━━━ Provided material ━━━

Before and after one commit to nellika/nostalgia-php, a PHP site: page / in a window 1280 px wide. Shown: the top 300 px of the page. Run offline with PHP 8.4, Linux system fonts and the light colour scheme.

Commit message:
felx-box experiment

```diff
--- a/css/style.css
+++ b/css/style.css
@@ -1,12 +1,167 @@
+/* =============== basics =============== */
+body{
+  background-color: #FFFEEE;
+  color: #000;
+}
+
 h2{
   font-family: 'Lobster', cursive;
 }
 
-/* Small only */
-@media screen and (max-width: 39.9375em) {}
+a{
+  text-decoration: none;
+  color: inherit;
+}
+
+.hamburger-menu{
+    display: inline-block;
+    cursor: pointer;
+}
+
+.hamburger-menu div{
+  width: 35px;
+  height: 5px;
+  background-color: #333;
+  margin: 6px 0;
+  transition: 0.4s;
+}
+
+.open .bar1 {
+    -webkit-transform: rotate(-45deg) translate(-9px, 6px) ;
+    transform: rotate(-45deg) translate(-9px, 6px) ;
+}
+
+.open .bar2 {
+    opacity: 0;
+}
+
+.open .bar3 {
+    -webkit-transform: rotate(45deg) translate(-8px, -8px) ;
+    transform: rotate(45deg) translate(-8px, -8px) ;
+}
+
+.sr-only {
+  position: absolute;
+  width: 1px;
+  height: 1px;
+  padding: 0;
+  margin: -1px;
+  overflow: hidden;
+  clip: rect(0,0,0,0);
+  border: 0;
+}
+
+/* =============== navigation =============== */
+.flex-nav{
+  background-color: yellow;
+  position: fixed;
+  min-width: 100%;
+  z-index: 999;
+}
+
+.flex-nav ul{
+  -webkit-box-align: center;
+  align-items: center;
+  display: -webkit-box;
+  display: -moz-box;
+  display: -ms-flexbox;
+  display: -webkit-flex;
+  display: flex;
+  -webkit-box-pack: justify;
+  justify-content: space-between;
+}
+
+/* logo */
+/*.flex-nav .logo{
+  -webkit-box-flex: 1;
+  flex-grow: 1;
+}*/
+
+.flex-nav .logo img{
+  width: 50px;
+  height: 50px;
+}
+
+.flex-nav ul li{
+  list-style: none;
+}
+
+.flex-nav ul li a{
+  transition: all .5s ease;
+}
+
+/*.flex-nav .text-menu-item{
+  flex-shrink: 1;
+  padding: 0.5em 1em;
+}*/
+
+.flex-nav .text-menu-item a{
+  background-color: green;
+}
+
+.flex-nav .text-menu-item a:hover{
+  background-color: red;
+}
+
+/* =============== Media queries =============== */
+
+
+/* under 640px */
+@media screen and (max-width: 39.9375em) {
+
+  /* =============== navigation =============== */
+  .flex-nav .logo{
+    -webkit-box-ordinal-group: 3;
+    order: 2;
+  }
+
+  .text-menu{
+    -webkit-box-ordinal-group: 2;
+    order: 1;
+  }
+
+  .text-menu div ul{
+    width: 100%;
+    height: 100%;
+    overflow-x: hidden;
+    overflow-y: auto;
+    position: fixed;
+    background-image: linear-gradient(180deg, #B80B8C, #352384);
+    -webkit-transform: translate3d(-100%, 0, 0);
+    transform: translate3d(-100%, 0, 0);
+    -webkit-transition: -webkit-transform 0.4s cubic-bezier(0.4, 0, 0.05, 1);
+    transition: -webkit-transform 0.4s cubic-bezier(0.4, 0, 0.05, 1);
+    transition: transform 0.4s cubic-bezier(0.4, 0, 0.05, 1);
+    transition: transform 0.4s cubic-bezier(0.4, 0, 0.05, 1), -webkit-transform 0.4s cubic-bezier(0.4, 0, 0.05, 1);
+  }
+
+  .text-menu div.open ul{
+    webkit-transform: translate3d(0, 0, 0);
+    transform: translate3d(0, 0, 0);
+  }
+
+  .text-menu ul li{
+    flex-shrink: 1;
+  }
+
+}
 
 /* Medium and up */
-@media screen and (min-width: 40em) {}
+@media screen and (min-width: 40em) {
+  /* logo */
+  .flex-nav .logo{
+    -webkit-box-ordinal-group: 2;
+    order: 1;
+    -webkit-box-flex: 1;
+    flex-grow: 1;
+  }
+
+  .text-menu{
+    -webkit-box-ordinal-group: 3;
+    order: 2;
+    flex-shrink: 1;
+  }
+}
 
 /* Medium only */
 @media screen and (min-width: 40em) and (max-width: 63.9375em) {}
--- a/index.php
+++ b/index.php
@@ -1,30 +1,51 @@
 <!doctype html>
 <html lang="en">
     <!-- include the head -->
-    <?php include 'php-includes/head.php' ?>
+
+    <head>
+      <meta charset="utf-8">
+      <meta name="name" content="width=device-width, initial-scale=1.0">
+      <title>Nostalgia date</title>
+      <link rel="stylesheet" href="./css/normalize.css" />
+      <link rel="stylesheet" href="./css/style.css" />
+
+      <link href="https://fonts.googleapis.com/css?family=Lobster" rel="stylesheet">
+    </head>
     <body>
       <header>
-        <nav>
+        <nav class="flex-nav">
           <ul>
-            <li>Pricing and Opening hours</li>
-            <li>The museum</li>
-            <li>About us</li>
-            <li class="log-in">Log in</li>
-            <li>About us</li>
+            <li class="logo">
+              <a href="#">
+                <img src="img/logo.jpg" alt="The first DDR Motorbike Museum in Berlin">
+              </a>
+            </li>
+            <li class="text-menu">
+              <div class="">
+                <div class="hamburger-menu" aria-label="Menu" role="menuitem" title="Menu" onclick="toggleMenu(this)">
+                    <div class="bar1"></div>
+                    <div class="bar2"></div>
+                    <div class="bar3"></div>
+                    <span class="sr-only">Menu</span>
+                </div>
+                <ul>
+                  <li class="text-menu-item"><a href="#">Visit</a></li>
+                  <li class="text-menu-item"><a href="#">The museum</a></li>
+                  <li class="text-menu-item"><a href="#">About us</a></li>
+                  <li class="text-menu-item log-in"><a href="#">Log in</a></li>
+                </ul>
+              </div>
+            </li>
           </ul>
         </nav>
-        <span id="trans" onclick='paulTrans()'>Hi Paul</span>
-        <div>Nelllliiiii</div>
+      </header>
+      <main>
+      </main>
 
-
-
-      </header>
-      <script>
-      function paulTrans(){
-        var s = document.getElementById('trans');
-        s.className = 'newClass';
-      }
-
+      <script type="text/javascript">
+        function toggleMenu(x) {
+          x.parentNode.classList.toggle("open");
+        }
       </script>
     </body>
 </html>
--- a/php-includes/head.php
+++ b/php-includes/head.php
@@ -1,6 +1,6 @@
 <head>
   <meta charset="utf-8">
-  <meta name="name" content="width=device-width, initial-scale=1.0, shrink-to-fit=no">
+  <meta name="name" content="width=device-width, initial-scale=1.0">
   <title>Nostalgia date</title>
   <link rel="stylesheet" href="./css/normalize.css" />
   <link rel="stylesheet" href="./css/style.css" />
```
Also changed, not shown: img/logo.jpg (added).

━━━

▶ _Brief_: Write only the number of lines in the data where the word "device" occurs.

▶ _Solution for this problem_: 3